As we got deeper into the album, though, I realised that “being” is not an antonym for “doing”, but rather, a synonym for peace.
This album is all about making peace with yourself, or finding it altogether. It is okay to “do” – just make sure you take time to really know yourself. To be alone with yourself, and understand who you are at your core being.
That is how you will find peace within. That is why the album is a question: “b?” – it’s not a command; more so an invitation to yourself for self-discovery.
What’s different about this album?
Well, first off, it's pretty long (laughs), but through all 17 songs, we tried to experiment through different sounds, tempo changes, and to just create music we wanted to hear.
It’s crazy because there is a whole group of songs that still didn’t make it onto the album. If it wasn’t for Frantz, this album would be 30 songs long if I could have my way.
I think with this album, we really tried to lay down the Hoax sound while also trying to refresh it. Truthfully, I think we are inspired by so many artistes and musical styles – the one thing you can always expect is for us to not do the same thing twice.
Where do you draw your inspirations from when it comes to sound?
All over. As I get older, I find I am more inspired by moods, themes, and ideas even more than other music.
On this album, Frantz and I had numerous conversations about the human condition, the curse of consciousness, if time actually exists or is man-made, why death is so hard to bear, and more.
All of this firstly bleeds into the lyricism, then the job becomes making sense of the lyrics to create the colour palette for the auditory picture we are trying to create.
That being said, I've recently been very inspired by the lyrics of Frank Ocean, Father John Misty, FKA Twigs, Weyes Blood, Sharon Van Etton, and probably a bunch of other artists I am forgetting right now.
Let’s talk about the incredible cover artwork you have been coming out with. Who is the designer?
I do all the graphic design work, and most of the images are directly inspired by the Mexican card game, Loteria – the idea being that with all the themes and ideas explored through b?, life can feel chaotic and random, much like a game of chance like bingo or Loteria.
The idea, though, is that there are things you can do to not feel so random, small, and meaningless, and the songs on b? explore some of those themes, like unconditional love, our relationship with time, our comprehension of life and death, and, well, I’ll let the album explain the rest.
Which Hoax song do you think best represents what you guys do? Is there one that’s the most meaningful?
If we are going with a song that is already released, I would say either “Pretty”, “Barely” or “More Than You Know”. They just really capture the full range of our sound, I feel, and the different extents of the lyrical style.
If we are talking from the new album, I would say “Drew”, “b?” (the title track of the album), and “5” – and I would pick those songs for the same reason (laughs).
If b? were a film, what would it be and why?
I think it would be a sci-fi drama where the focus isn’t so much on the otherworldly technologies, aliens, or future, but rather focus on the complications from living through that world and how humans feel out of touch with reality, how they feel about their mortality, and if we are living in a simulation.
Something similar to Westworld (the show) or Aniara (the film).

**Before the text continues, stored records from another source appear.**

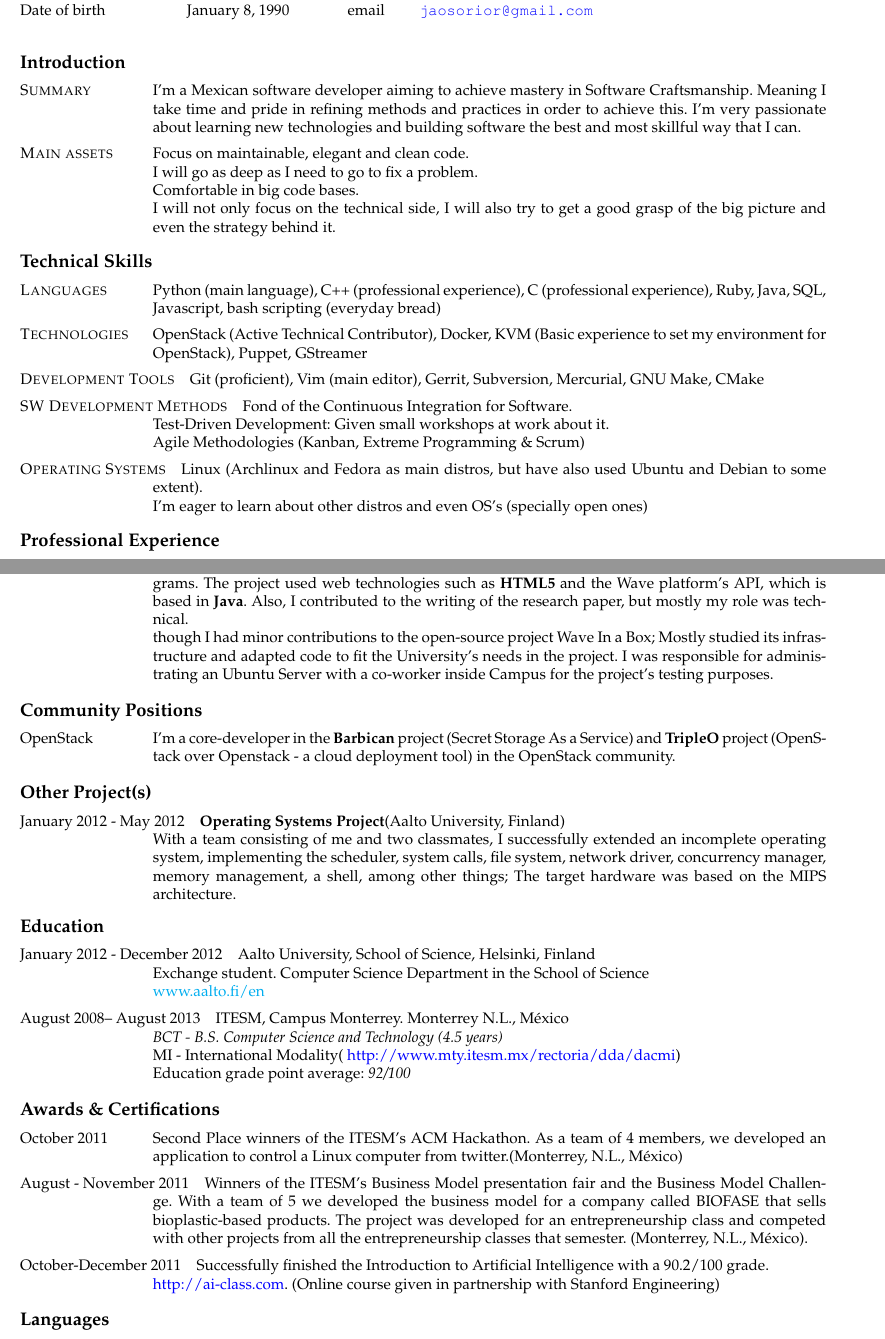
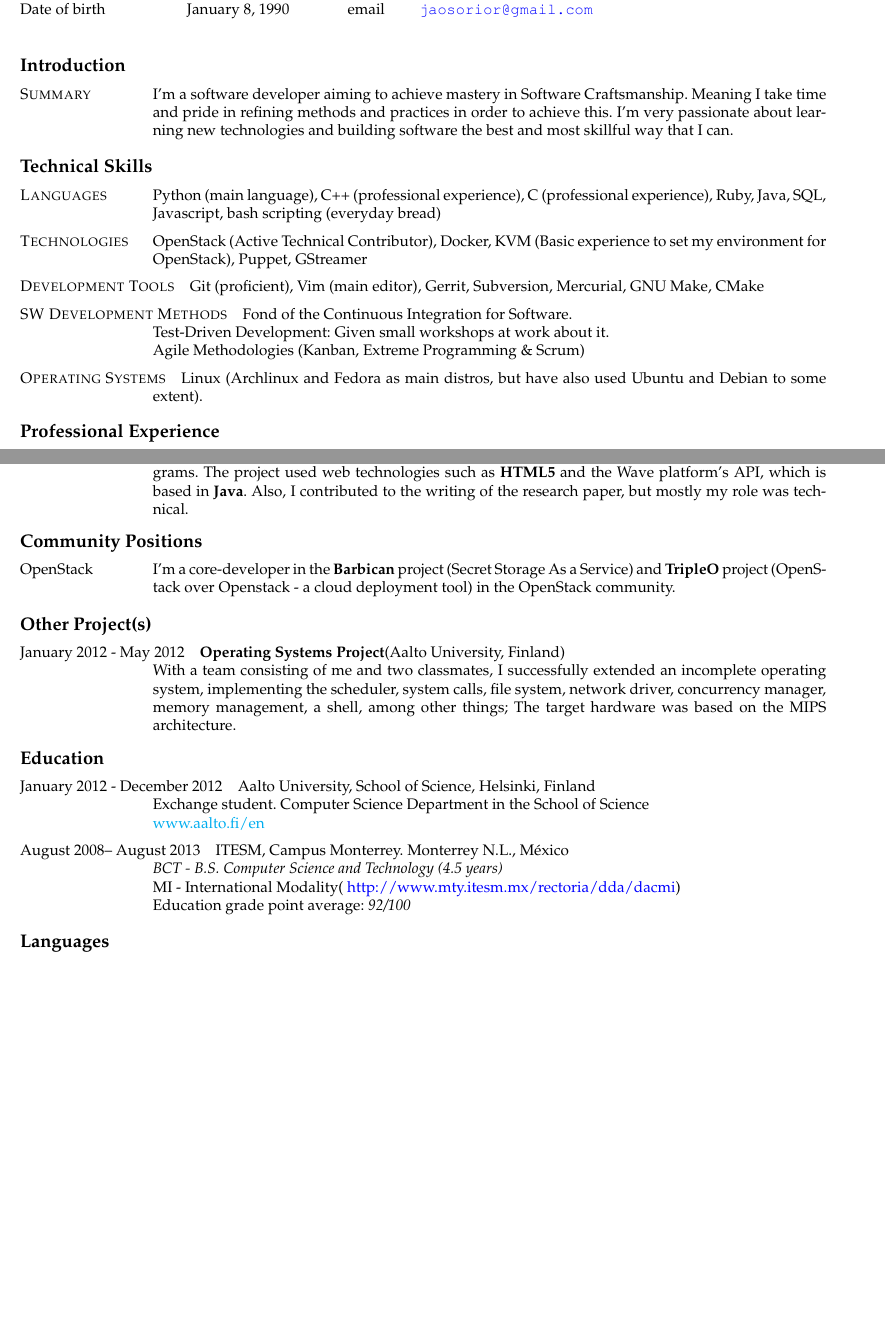
Before and after one commit to JAORMX/CV, a LaTeX CV (CurriculumEN.tex): two parts of pages 1 and 2 of 3 before the commit and two parts of pages 1 and 2 of 2 after it, joined at a grey line, cut so that both start at the same text, the shorter picture padded with empty space. Compiled offline with pdfLaTeX.

Commit message:
Remove irrelevant parts

```diff
--- a/CurriculumEN.tex
+++ b/CurriculumEN.tex
@@ -28,17 +28,17 @@
 
 	\begin{cvlist}{Introduction}
         \item[\textsc{Summary}]
-            I'm a Mexican software developer aiming to achieve mastery in
-            Software Craftsmanship. Meaning I take time and pride in refining
+            I'm a software developer aiming to achieve mastery in Software
+            Craftsmanship. Meaning I take time and pride in refining
             methods and practices in order to achieve this. I'm very passionate
             about learning new technologies and building software the best and
             most skillful way that I can.
-        \item[\textsc{Main assets}]
-            Focus on maintainable, elegant and clean code.\\
-            I will go as deep as I need to go to fix a problem.\\
-            Comfortable in big code bases.\\
-            I will not only focus on the technical side, I will also try to get
-            a good grasp of the big picture and even the strategy behind it.
+        %\item[\textsc{Main assets}]
+        %    Focus on maintainable, elegant and clean code.\\
+        %    I will go as deep as I need to go to fix a problem.\\
+        %    Comfortable in big code bases.\\
+        %    I will not only focus on the technical side, I will also try to get
+        %    a good grasp of the big picture and even the strategy behind it.
 	\end{cvlist}
 
 
@@ -61,9 +61,7 @@
                 Agile Methodologies (Kanban, Extreme Programming \& Scrum)
 			\item [\textsc{Operating Systems}]
                 Linux (Archlinux and Fedora as main distros, but have also
-                used Ubuntu and Debian to some extent).\\
-                I'm eager to learn about other distros and even OS's (specially
-                open ones)
+                used Ubuntu and Debian to some extent).
 	\end{cvlist}
 
 	\begin{cvlist}{Professional Experience}
@@ -136,13 +133,7 @@
             platform to collaboratively draw ER diagrams. The project used web
             technologies such as \textbf{HTML5} and the Wave platform's API,
             which is based in \textbf{Java}. Also, I contributed to the
-            writing of the research paper, but mostly my role was technical.\\
-
-            though I had minor contributions to the open-source project Wave In
-            a Box; Mostly studied its infrastructure and adapted code to fit
-            the University's needs in the project. I was responsible for
-            administrating an Ubuntu Server with a co-worker inside Campus for
-            the project's testing purposes.
+            writing of the research paper, but mostly my role was technical.
 
 		%\item [Summer 2010]
         %    \textbf{Freelance}(Monterrey, N.L., M\'{e}xico)\\
@@ -186,22 +177,22 @@
 			Education grade point average: \emph{92/100}
 	\end{cvlist}
 
-	\begin{cvlist}{Awards \& Certifications}
-		\item [October 2011] Second Place winners of the ITESM's ACM Hackathon.
-            As a team of 4 members, we developed an application to control a
-            Linux computer from twitter.(Monterrey, N.L., M\'{e}xico)
-		\item [August - November 2011] Winners of the ITESM's Business Model
-            presentation fair and the Business Model Challenge. With a team of
-            5 we developed the business model for a company called BIOFASE that
-            sells bioplastic-based products. The project was developed for an
-            entrepreneurship class and competed with other projects from all
-            the entrepreneurship classes that semester.
-            (Monterrey, N.L., M\'{e}xico).
-		\item [October-December 2011] Successfully finished the Introduction to
-            Artificial Intelligence with a 90.2/100 grade. \\
-		    \href{http://ai-class.com}{http://ai-class.com}. (Online course
-            given in partnership with Stanford Engineering)
-	\end{cvlist}
+	%\begin{cvlist}{Awards \& Certifications}
+	%	\item [October 2011] Second Place winners of the ITESM's ACM Hackathon.
+    %        As a team of 4 members, we developed an application to control a
+    %        Linux computer from twitter.(Monterrey, N.L., M\'{e}xico)
+	%	\item [August - November 2011] Winners of the ITESM's Business Model
+    %        presentation fair and the Business Model Challenge. With a team of
+    %        5 we developed the business model for a company called BIOFASE that
+    %        sells bioplastic-based products. The project was developed for an
+    %        entrepreneurship class and competed with other projects from all
+    %        the entrepreneurship classes that semester.
+    %        (Monterrey, N.L., M\'{e}xico).
+	%	\item [October-December 2011] Successfully finished the Introduction to
+    %        Artificial Intelligence with a 90.2/100 grade. \\
+	%	    \href{http://ai-class.com}{http://ai-class.com}. (Online course
+    %        given in partnership with Stanford Engineering)
+	%\end{cvlist}
 
 
 	\begin{cvlist}{Languages}
```
Also changed, not shown: CurriculumEN.tex (12 more changed lines).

What else do you want to do or achieve before the year ends?
We have a couple of really cool album release parties that we are hosting for the album, and even though the album is finished, we are writing so much these days that we want to get some of those new songs finalised as well. Then, we will be planning our tour, which is long overdue.
Cover Credit: Alejandro Pena
Writer | Kevin Yeoh
When he isn’t making sure Sound of Life stories are published in a timely manner, Kevin enjoys wandering aimlessly in Kuala Lumpur city, going down the YouTube rabbit hole and discovering new music.